Extra Ordinary Life
Larry Sultan wanted to make beautiful, powerful objects that happened to be photographs. He wanted them to measure how an ordinary life was lived against how that life was dreamed. The best of them depict the San Fernando Valley.
He was obsessed by memory and its disappointments. The home of his memories, where he located his longing and his nostalgia, was mid-century Los Angeles, notoriously a city of suburbs. That’s where my home is, although I’m less nostalgic.
Sultan first became known in the 1970s for collaborating on a collection of found photographs from the files of aerospace companies and government agencies. He once called himself a forensic photographer. Unquestionably, he was a meticulous observer, but I think his work is heartbreaking. He kept coming back to home, where things are awful and tender.
He carefully posed his aging parents in snapshot tableaux and staged Latino day workers in empty fields among new tract houses to recapture the half-finished, half-raw terrain of his boyhood. In novels and movies, those suburbs are conventionally regarded as either appalling or ridiculous. Sultan showed them without any irony. His series Pictures From Home unsettles suburban stereotypes by off-centering the clichés. In The Valley, his series on the business of pornography, the photographs avoid showing the mechanics of sex, then become erotic, and, finally, end in boredom. His riffs on the ordinary are dark and troubled and compassionate.

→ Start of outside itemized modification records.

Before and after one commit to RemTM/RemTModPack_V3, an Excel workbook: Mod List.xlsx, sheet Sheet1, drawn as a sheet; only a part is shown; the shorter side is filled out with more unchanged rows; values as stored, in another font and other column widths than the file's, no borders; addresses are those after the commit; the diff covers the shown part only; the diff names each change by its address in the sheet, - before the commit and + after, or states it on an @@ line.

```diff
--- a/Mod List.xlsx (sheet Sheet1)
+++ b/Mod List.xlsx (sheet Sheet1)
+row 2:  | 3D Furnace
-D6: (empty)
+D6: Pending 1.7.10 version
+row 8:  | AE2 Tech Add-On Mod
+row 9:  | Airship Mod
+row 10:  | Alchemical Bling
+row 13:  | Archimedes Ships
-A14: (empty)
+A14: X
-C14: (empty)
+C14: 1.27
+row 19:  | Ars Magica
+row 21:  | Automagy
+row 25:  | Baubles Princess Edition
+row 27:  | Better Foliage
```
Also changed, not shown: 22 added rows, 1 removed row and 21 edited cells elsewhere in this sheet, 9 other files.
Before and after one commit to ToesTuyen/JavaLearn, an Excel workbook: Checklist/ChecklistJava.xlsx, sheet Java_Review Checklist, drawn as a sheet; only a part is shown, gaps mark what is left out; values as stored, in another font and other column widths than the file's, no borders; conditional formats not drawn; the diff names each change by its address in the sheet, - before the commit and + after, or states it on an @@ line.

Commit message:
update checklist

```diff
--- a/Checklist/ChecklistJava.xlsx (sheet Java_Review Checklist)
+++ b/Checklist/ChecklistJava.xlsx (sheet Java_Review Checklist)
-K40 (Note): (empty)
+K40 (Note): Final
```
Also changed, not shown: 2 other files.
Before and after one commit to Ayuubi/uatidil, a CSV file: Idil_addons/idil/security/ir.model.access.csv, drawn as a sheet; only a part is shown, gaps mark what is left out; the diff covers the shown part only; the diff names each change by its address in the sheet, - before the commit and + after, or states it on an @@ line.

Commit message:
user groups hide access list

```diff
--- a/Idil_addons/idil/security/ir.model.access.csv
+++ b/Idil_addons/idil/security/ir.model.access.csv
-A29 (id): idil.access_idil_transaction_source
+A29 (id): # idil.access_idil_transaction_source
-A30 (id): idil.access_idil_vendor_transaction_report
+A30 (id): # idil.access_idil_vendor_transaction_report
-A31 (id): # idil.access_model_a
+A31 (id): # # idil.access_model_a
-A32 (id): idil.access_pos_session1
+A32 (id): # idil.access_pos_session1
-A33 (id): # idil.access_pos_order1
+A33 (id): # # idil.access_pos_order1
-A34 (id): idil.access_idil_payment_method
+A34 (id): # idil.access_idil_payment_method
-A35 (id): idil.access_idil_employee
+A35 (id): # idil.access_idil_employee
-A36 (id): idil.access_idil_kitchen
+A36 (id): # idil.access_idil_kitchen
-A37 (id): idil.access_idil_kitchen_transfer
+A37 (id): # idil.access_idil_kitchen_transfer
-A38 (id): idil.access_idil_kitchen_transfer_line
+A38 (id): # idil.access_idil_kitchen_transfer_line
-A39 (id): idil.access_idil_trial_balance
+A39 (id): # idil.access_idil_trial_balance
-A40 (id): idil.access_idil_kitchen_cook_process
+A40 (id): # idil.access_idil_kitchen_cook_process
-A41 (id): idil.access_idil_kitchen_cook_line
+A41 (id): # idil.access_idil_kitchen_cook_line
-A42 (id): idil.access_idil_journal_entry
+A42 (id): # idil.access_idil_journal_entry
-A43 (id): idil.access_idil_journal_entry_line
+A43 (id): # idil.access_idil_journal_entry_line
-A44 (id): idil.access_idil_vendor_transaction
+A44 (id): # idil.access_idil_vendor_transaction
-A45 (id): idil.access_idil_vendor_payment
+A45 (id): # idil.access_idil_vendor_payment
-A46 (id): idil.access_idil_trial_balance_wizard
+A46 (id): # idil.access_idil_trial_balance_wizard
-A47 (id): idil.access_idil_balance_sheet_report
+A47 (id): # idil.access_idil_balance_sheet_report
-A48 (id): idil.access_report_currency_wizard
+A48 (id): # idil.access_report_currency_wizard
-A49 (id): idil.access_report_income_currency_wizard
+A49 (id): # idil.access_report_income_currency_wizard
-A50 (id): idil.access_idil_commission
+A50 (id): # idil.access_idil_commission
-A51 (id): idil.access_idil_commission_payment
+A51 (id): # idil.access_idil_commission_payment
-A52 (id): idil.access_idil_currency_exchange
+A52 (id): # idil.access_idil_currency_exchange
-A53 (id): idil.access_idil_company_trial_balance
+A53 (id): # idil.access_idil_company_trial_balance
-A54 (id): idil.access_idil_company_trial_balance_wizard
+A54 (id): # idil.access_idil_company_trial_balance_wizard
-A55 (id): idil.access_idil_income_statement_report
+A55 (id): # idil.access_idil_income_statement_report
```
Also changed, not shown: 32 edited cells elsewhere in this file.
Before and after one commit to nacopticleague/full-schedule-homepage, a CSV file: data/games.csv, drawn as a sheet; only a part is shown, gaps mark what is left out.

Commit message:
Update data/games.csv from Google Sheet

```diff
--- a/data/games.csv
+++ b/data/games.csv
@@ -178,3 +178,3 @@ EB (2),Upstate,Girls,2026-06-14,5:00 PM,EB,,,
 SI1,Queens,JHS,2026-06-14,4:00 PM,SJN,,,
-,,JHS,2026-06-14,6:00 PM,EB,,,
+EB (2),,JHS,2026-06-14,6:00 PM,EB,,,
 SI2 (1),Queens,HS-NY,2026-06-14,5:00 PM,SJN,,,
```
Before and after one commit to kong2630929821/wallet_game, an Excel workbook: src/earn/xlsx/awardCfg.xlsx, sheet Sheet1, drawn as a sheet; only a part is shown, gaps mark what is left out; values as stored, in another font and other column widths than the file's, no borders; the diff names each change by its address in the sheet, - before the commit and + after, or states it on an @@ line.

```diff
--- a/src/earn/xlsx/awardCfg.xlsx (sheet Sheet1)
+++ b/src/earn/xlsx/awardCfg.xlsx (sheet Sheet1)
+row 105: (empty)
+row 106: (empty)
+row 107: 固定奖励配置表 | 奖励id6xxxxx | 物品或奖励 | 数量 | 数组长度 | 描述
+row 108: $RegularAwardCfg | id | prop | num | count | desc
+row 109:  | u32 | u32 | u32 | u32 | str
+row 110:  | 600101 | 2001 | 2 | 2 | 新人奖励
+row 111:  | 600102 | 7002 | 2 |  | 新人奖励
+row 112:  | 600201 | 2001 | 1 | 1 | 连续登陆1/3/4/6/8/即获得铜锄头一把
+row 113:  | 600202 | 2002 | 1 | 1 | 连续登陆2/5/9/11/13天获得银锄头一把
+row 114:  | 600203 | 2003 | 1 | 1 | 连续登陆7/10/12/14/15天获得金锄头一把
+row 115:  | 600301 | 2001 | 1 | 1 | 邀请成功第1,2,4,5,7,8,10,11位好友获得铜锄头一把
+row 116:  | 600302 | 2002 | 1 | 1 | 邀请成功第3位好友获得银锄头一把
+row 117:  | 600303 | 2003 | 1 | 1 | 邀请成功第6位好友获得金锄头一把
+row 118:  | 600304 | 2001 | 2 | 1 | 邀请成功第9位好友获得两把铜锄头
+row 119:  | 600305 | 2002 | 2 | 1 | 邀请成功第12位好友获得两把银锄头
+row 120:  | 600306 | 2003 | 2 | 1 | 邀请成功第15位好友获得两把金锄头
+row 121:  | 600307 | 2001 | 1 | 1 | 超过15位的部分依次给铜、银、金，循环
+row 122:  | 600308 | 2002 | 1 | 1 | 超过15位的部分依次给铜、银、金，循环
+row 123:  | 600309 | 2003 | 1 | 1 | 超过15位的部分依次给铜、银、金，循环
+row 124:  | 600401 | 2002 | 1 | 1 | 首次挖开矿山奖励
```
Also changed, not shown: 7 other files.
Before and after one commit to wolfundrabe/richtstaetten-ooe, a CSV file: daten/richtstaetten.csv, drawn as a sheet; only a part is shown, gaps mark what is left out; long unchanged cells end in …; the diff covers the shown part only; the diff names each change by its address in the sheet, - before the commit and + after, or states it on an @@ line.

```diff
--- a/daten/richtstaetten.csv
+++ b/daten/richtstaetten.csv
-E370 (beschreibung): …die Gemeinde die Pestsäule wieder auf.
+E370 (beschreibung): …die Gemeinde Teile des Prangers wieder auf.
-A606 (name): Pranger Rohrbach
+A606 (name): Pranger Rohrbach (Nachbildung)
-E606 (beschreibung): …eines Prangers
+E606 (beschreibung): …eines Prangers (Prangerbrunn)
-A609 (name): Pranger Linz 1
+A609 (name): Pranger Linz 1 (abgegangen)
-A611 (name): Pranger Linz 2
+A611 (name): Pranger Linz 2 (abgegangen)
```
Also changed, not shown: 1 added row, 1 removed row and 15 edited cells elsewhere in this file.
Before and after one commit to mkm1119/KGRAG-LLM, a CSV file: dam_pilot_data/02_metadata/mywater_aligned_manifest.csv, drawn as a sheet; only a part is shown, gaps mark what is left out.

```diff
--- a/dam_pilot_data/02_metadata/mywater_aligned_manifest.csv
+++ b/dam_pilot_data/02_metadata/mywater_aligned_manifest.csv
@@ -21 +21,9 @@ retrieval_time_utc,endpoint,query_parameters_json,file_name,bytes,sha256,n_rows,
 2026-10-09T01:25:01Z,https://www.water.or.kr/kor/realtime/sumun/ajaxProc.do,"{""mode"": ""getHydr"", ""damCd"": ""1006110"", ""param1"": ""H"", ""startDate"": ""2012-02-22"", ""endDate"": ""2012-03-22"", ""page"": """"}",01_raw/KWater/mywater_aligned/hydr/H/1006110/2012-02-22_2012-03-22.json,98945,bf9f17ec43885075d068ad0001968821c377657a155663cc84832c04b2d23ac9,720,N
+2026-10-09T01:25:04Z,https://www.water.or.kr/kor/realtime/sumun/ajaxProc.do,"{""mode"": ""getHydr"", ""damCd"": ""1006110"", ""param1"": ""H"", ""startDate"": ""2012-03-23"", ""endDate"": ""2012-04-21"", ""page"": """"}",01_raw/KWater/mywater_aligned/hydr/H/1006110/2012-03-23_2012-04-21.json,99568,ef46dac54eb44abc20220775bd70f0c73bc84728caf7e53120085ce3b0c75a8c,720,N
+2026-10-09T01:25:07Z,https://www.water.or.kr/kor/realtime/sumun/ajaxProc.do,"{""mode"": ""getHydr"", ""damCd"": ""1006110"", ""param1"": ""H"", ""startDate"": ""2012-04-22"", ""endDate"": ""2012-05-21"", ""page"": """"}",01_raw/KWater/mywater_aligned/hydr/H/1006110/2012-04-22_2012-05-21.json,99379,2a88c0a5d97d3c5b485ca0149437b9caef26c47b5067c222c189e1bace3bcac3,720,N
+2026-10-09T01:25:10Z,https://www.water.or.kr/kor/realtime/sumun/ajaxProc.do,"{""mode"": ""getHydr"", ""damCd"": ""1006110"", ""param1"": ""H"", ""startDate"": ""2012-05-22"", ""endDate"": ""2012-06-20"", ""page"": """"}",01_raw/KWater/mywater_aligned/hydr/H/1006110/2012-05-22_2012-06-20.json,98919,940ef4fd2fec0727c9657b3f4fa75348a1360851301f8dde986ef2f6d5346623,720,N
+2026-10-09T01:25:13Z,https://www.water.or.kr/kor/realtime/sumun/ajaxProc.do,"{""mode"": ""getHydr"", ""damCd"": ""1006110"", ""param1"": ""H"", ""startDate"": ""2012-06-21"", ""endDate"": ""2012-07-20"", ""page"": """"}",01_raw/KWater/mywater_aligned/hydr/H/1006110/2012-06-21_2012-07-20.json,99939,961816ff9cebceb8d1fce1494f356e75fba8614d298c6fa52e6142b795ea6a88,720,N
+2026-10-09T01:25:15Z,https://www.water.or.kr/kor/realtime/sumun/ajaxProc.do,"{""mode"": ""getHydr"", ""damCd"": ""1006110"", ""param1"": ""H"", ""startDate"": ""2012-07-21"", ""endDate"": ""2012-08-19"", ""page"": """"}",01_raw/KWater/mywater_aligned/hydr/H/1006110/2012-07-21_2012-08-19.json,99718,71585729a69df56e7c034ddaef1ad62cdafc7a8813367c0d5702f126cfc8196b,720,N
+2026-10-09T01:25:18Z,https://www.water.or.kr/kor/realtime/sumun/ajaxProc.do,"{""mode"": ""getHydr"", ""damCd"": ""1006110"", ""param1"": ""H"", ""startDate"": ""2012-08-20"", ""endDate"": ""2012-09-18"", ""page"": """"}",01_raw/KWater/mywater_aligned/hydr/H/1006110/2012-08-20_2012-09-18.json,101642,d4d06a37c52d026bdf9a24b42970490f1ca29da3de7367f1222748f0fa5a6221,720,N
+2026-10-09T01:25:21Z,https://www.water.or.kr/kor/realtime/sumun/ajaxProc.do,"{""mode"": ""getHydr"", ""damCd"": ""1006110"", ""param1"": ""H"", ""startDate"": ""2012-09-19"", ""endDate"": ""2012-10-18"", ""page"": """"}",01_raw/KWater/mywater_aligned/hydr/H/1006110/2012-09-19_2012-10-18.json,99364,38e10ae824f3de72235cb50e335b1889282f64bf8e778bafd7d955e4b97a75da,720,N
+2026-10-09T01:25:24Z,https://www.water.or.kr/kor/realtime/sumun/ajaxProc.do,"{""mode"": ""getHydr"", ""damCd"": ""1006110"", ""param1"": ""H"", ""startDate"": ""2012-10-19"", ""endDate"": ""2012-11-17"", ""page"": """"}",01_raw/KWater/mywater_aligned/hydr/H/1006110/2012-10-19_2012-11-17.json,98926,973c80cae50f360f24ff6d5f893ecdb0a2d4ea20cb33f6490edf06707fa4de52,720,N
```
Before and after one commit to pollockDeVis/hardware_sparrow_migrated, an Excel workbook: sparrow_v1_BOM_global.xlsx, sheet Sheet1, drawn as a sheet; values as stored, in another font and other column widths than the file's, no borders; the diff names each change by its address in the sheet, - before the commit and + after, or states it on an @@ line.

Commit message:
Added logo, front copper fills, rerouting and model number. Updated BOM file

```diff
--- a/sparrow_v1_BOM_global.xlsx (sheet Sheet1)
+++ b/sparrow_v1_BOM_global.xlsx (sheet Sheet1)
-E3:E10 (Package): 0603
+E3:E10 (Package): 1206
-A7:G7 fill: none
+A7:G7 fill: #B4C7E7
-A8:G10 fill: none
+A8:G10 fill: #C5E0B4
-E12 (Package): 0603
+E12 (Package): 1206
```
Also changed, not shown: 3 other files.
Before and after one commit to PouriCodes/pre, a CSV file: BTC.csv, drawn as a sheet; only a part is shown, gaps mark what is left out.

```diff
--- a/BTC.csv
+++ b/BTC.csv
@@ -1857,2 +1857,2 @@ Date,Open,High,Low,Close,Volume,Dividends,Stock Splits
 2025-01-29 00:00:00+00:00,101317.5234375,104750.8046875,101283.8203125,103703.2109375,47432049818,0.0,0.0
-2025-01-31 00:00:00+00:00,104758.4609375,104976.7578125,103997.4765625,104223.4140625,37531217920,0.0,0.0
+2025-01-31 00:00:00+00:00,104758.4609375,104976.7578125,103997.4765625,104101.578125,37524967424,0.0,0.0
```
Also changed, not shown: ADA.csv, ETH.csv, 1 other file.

Sultan never lost his faith in what photographs could do. But as they became more weightless and ephemeral, he wondered if we could believe in them anymore. He still continued, until shortly before his death in December 2009, to make them beautifully, powerfully.